Anonymous Boston

Photo Courtesy of Joanna Marinova Jones

The last time I saw an exhibition that literally made me tremble was at the Institute of Contemporary Art during the Mark Bradford show (November 19, 2010 – March 13, 2011). This time around, it wasn’t Bradford that almost moved me to tears, but rather an exhibition at Fourth Wall Project on social justice and gun violence in Boston. Words could not even begin to describe the emotions I felt as I read every wall text, looked at every photograph and listened to the desperate pleas of families (a haunting audio piece was part of the show) in Anonymous Boston a multimedia exhibit that focused on life, rather than the devastating effects of gun violence.

Organized by media producer and human rights activist Joanna Marinova Jones, Anonymous Boston directly and indirectly brought to light many issues that have long been ignored by public officials, and people not directly affected by gun violence. Anonymous Boston aimed at empowering those families who have experienced devastating losses—by giving them a voice with which to tear down the derogatory comments left behind by anonymous bloggers on online news articles.

Newspaper clippings with stories on the victims made this exhibition not only interesting, but relevant on so many levels. The headlines are nothing short of sensational, they nurture the anonymous monsters that leave tactless comments that hurt victim’s families.

Fueled by the insensitive, inaccurate and superficial media coverage of violence in Boston, these anonymous bloggers further exacerbate the situation by relentlessly attacking not only grieving families, but an entire race. Their comments, some of which I have quoted above, are difficult to stomach.

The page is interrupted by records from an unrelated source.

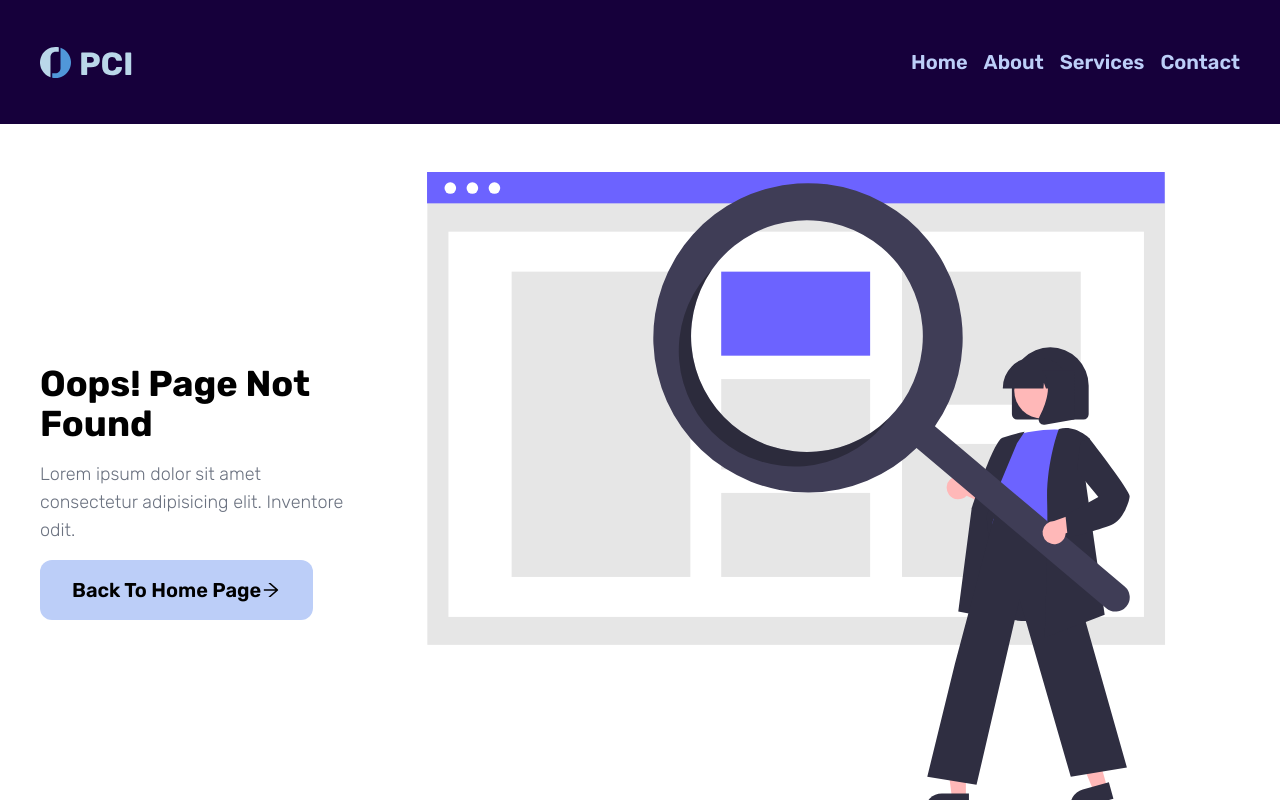
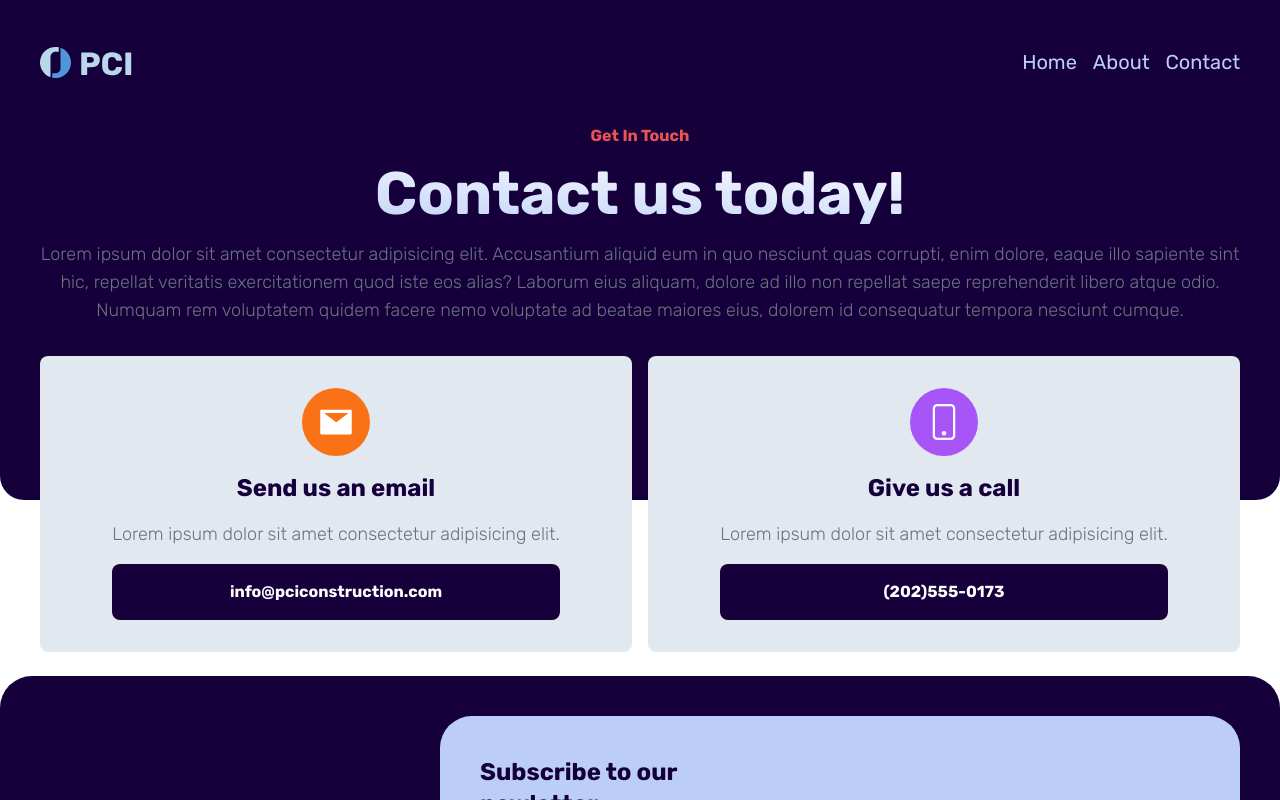
Before and after one commit to samukelolukhele/PCI-Construction, a React (Vite) app: page /contact in a window 1280 px wide. Shown: the top 800 px of the page. Built offline with nearby package versions, Linux system fonts and the light colour scheme.

Commit message:
FEAT: Contact page complere.

```diff
--- a/src/App.tsx
+++ b/src/App.tsx
@@ -8,6 +8,7 @@ import Home from "./components/pages/Home";
 import Footer from "./components/Footer";
 import NotFound from "./components/pages/404";
 import About from "./components/pages/About";
+import Contact from "./components/pages/Contact";
 
 function App() {
   return (
@@ -16,6 +17,7 @@ function App() {
       <Routes>
         <Route path="/" element={<Home />} />
         <Route path="/about" element={<About />} />
+        <Route path="/contact" element={<Contact />} />
         <Route path="/*" element={<NotFound />} />
       </Routes>
       <Footer />
--- a/src/components/IconWidget.tsx
+++ b/src/components/IconWidget.tsx
@@ -22,12 +22,14 @@ const IconWidget = ({
     <div
       className={`${className} w-full flex flex-col items-center justify-center gap-4 px-8 py-8 bg-brandSecondary rounded-lg`}
     >
-      <div className={`p-8 ${iconBg} rounded-full text-white`}>
+      <div className={`p-4 ${iconBg} rounded-full text-white`}>
         <Icon className={iconClassName} />
       </div>
       <div className="flex flex-col gap-4">
         <h1 className="font-bold text-2xl text-brandBg">{header}</h1>
-        <p className="font-extralight text-brandBg">{children}</p>
+        <div className="font-extralight text-brandBg flex flex-col gap-4">
+          {children}
+        </div>
       </div>
     </div>
   );
--- a/src/components/Navbar.tsx
+++ b/src/components/Navbar.tsx
@@ -18,7 +18,7 @@ const NavLinks = ({ active, click }: NLProps) => {
       className={`${
         active ? activeStyling : inactiveStyling
       } ease-in duration-300 flex flex-col lg:flex-row items-center [&>:nth-child(odd)]:bg-indigo-700 [&>:nth-child(even)]:bg-indigo-800 [&>:nth-child(even)]:lg:bg-transparent
-       [&>:nth-child(odd)]:lg:bg-transparent lg:py-0 font-extralight lg:font-semibold text-xl
+       [&>:nth-child(odd)]:lg:bg-transparent lg:py-0 font-extralight lg:font-normal text-xl
        lg:w-fit lg:text-brandSecondary py-8 w-full text-white justify-center lg:gap-4 lg:relative lg:opacity-100 lg:translate-y-0`}
     >
       <Link onClick={click} className="w-full text-center py-8" to="/">
@@ -27,10 +27,6 @@ const NavLinks = ({ active, click }: NLProps) => {
 
       <Link onClick={click} className="w-full text-center py-8" to="/about">
         About
-      </Link>
-
-      <Link onClick={click} className="w-full text-center py-8" to="/services">
-        Services
       </Link>
 
       <Link onClick={click} className="w-full text-center py-8" to="/contact">
--- /dev/null
+++ b/src/components/pages/Contact/Hero.tsx
@@ -0,0 +1,61 @@
+import React from "react";
+import SectionText from "../../SectionText";
+import IconWidget from "../../IconWidget";
+import { BsPhone } from "react-icons/bs";
+import { AiFillMail } from "react-icons/ai";
+
+const Hero = () => {
+  return (
+    <div className="pb-12 mb-44 bg-brandBg rounded-b-3xl">
+      <div className="container flex flex-col gap-8 mb-[-200px]">
+        <SectionText
+          sectionName="Get In Touch"
+          header="Contact us today!"
+          className="text-center"
+        >
+          Lorem ipsum dolor sit amet consectetur adipisicing elit. Accusantium
+          aliquid eum in quo nesciunt quas corrupti, enim dolore, eaque illo
+          sapiente sint hic, repellat veritatis exercitationem quod iste eos
+          alias? Laborum eius aliquam, dolore ad illo non repellat saepe
+          reprehenderit libero atque odio. Numquam rem voluptatem quidem facere
+          nemo voluptate ad beatae maiores eius, dolorem id consequatur tempora
+          nesciunt cumque.
+        </SectionText>
+        <div className="grid grid-cols-1 md:grid-cols-2 md:grid-rows-1 gap-4">
+          <IconWidget
+            Icon={AiFillMail}
+            iconBg="bg-orange-500"
+            header="Send us an email"
+            iconClassName="text-4xl"
+            className="text-center text-sm bg-slate-200 !px-4 !py-12 md:!px-8 md:!py-8 rounded-3xl"
+          >
+            <p>Lorem ipsum dolor sit amet consectetur adipisicing elit.</p>
+            <a
+              href="mailto:info@pciconstruction.com"
+              className="py-4 px-2 text-center bg-brandBg [&>p]:font-bold rounded-lg duration-500 hover:bg-brandBgSecondary cursor-pointer hover:translate-y-[-0.4rem]"
+            >
+              <p className="text-white text-base">info@pciconstruction.com</p>
+            </a>
+          </IconWidget>
+          <IconWidget
+            Icon={BsPhone}
+            iconBg="bg-purple-500"
+            header="Give us a call"
+            iconClassName="text-4xl"
+            className="text-center text-sm bg-slate-200 !px-4 !py-12 md:!px-8 md:!py-8 rounded-3xl"
+          >
+            <p>Lorem ipsum dolor sit amet consectetur adipisicing elit.</p>
+            <a
+              href="tel:(202)555-0173"
+              className="py-4 px-2 text-center bg-brandBg [&>p]:font-bold rounded-lg duration-500 hover:bg-brandBgSecondary cursor-pointer hover:translate-y-[-0.4rem]"
+            >
+              <p className="text-white text-base">(202)555-0173</p>
+            </a>
+          </IconWidget>
+        </div>
+      </div>
+    </div>
+  );
+};
+
+export default Hero;
--- /dev/null
+++ b/src/components/pages/Contact/index.tsx
@@ -0,0 +1,12 @@
+import React from "react";
+import Hero from "./Hero";
+
+const Contact = () => {
+  return (
+    <>
+      <Hero />
+    </>
+  );
+};
+
+export default Contact;
--- a/src/components/pages/Home/index.tsx
+++ b/src/components/pages/Home/index.tsx
@@ -9,7 +9,7 @@ import ScrollToTop from "../../ScrollToTop";
 
 const Home = () => {
   return (
-    <div>
+    <>
       <Hero />
       <Companies />
       <About />
@@ -17,7 +17,7 @@ const Home = () => {
       <Quote />
       <WhyUs />
       <ScrollToTop />
-    </div>
+    </>
   );
 };
 
```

It’s much easier to ignore the issue or point fingers and blame the victim’s family, rather than to take a stand to stop gun violence. It is also much easier to say “if it is not happening to me, then it’s not my problem— why should I care about all the violence that is destroying your community?”

Photo Courtesy of Joanna Marinova Jones

What happens in Boston is everyone’s responsibility. I could not help but feel mentally drained and spiritually devastated, but always remaining hopeful—as I was confronted with blatantly racist and ignorant comments left by these bloggers next to a victim’s photograph. It’s easy to hide behind a veil rather than to discuss the real underlying issues as to why these things are happening in our city.

To say that what happens in Roxbury, Dorchester or Mattapan isn’t my problem— is to be part of the problem, as a family member of one of the victims in Anonymous Boston was quoted saying.

Anonymous Boston communicated a powerful message and I sincerely hope that those who experienced it listened. Gun violence is the product of complex cultural issues. We as a culture are obsessed with guns and yet we wonder why there is so much senseless violence in this country. My only regret was not being able to experience this exhibition more than once, as I went on the second to last day before closing. 

All other uncredited images are by Anulfo Baez.


Great moments of learning and inspiration are currently unfolding on Twitter courtesy of the Institute of Contemporary Art/Boston. Last Friday, the ICA celebrated its 75th anniversary as an institution in Boston and to mark this glorious occasion, the museum has been tweeting interesting historical facts, proving that social media is an excellent tool to educate people with (I was sold on this idea a while back, which is why I love Twitter).

Their first tweet rolled in on September 27th. It was love at first sight for me:

The next day the museum tweeted that Paul Gauguin was the subject of the Institute’s first exhibition, but not without capping off the tweet with a bit of humor courtesy of the eccentric Salvador Dali:

On September 29th, I learned of a “first” in the ICA’s history:

On September 30th, I learned of this bold move:

The ICA made a commitment early on in its existence to celebrate diversity (something that excites me in any museum):

Roughly 15 years before the completion of Harvard University’s Carpenter Center for the Visual Arts, a seminal work in the history of Modernism in Boston and Cambridge, the ICA presented this exhibition:

Another great moment of learning unfolded as I read this tweet regarding the Chilean artist Roberto Matta, whose mural in Valparaiso knocked my socks off in 2004 while studying abroad:

Bostonians were exposed to minimalism through this exhibition:

And what about Andy Warhol?

The above screenshots are just a few of the many “#ICA75″ tweets highlighting the history of the ICA. Follow the ICA on Twitter @ICAinBoston and you’ll learn something new everyday. They’re only up to 1966, so many more interesting facts to come. Thanks to the ICA for this newly acquired wealth of knowledge!